Today, we are living through one of the most intrusive medical circumstances in history, which is devastating America’s most vulnerable population. COVID-19 exacerbates the health risks faced by the homeless population, with implications that will likely remain long after the pandemic subsides. Right now, organizations helping people experiencing homelessness are unsure how this will change what it means to be “homeless,” but we recognize that change will happen.
Homeless individuals and families make up the most underserved community across the U.S. The most difficult problems facing those experiencing homelessness are income, housing, food insecurity and medical care. While on the surface these issues sound the same as the issues affecting this community prior to the pandemic, but the circumstantial problems around these issues continue to compound with time. The pandemic continues to put pressure on the entirety of the U.S. population and those experiencing homelessness.
Undoubtedly, housing is the number one problem for those experiencing homelessness, as housing is necessary for all other attributes of life. One needs a place to rest, eat and bathe. The region of southern Midcoast Maine has some of the highest housing costs in Maine, and these costs have only skyrocketed since the pandemic outbreak in March. This increase continues to diminish the area’s affordable housing market, and those with low income or who are experiencing homelessness are being pushed out. Some communities provide more services for those experiencing homelessness than other communities. But without those services, where would they go?
Approximately 550,000 people are homeless in the U.S. right now. However, studies show that number does not accurately represent the true amount of homelessness across our country, as many homeless are considered hidden. This likely changed at the beginning of the pandemic in March, as couch-surfers were kicked to the curb. Many friends and families wanted to protect their own households from the unknown dangers of the coronavirus. And while there has been a moratorium on evictions, that no doubt is helping many stay in their own homes, the expected number of homeless is sure to rise across the southern Midcoast region, the state of Maine and the entire country now that the moratorium ended last month. There have been no studies showing an increase in homeless numbers since the moratorium ended in August, but if the cases are filed, many people will have nowhere to go but the streets.
COVID-19 has created an imbalance in community organizations and programs compared to before the pandemic. Existing programs and services are not filling the current need of the Mid Coast Maine homeless and at-risk populations. Organizations have all reacted differently to the coronavirus, causing there to be unmet needs in the community. There are unmet needs because of the inequality to access in services. If one organization increases or decreases their services to a community, there is an imbalance to other organizations nurturing the same vulnerable community.

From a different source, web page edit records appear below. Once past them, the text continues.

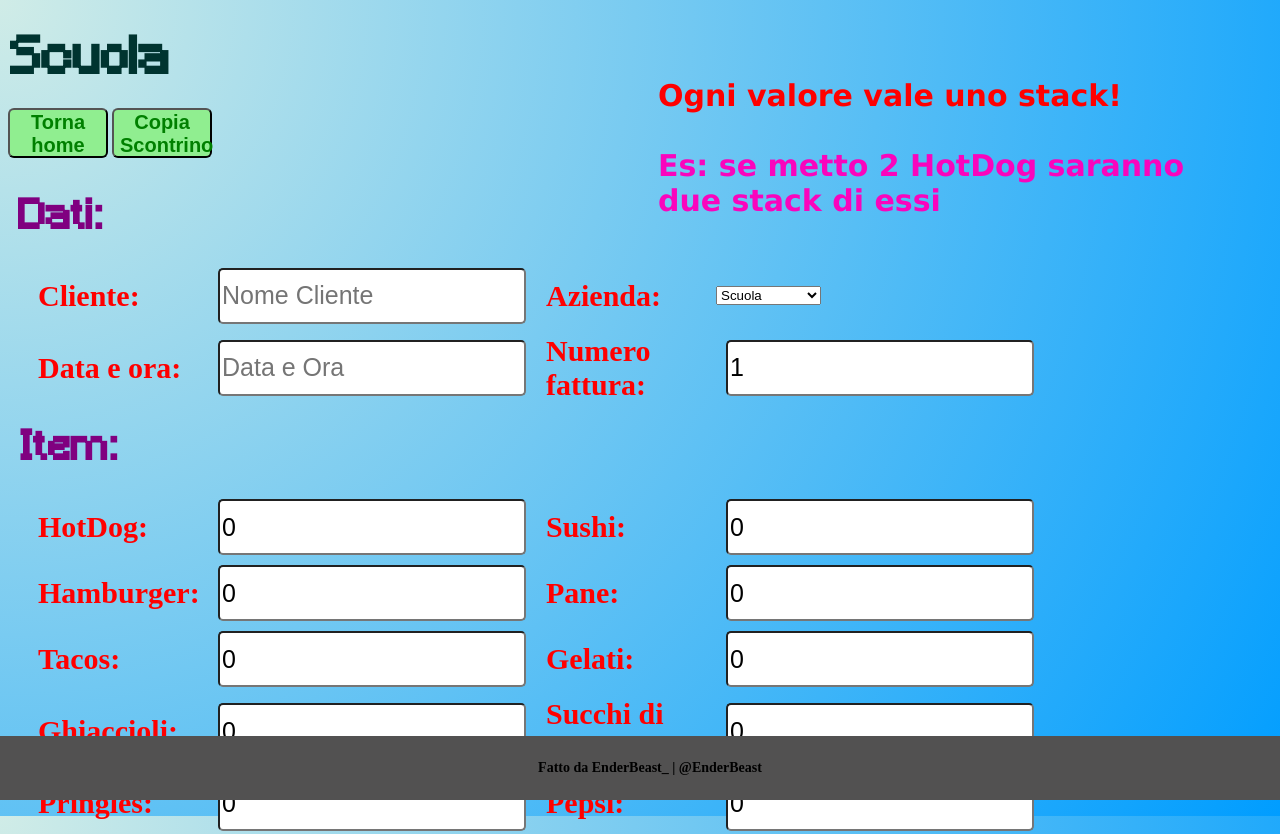
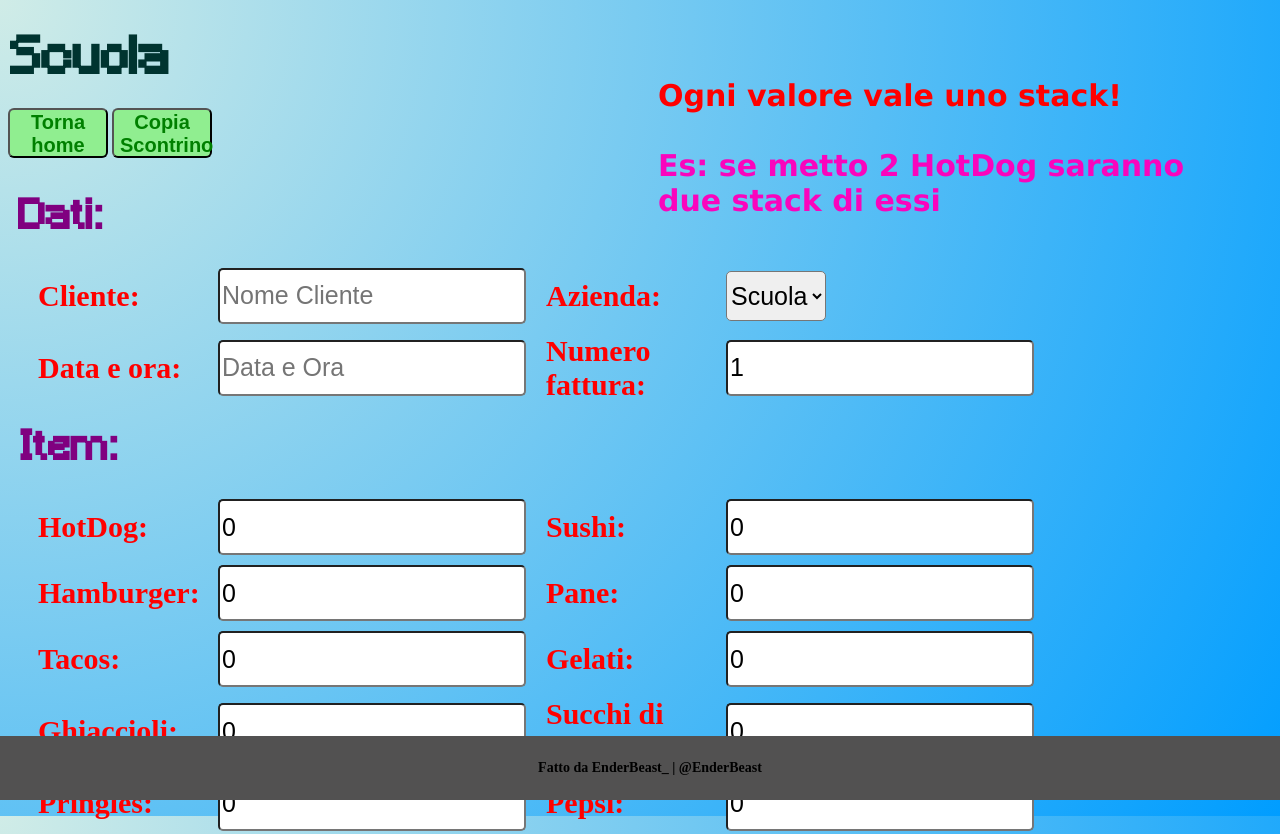
Before and after one commit to MagazzinoMetroprolis/Magazzino, a plain HTML site: page Pagine/AziendeForm/Scuola.html in a window 1280 px wide. Shown: the top 834 px of the page. Drawn offline with Linux system fonts and the light colour scheme.

Commit message:
update style scuola V.1.1

```diff
--- a/Pagine/AziendeForm/Scuola_Utils/Style_Scuola.css
+++ b/Pagine/AziendeForm/Scuola_Utils/Style_Scuola.css
@@ -151,7 +151,7 @@ form h1{
 
 }
 
-form input{
+form input,select{
   border-radius: 5px;
   width: 100px;
   height: 50px;
@@ -159,6 +159,8 @@ form input{
   position: relative;
   left: 10px;
 }
+
+
 
 
 form label{
```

The needs of Maine’s homeless population have changed since COVID-19, but the availability of services has also changed.
Even before the pandemic outbreak, southern Midcoast Maine had been assisting those experiencing homelessness and at-risk populations to the best of their ability, but it is not quite enough to assist all homeless individuals and families. The number of people experiencing homelessness has always outweighed the services available.
Today, through the partnerships between Tedford Housing, Oasis Free Clinics, Mid Coast Hunger Prevention Program and The Gathering Place, our community continues to respond to the basic needs of southern Midcoast Maine’s vulnerable and at-risk populations. Despite the many logistical and social distancing challenges brought about by COVID-19, people experiencing homelessness in the area have still been able to access services from our community organizations, as we work together to produce long-term solutions despite the pandemic. Tedford Housing anticipates there will be an increase in the homeless population in the near future, but supported by our robust partnerships, we will be ready to tackle the new challenges ahead. —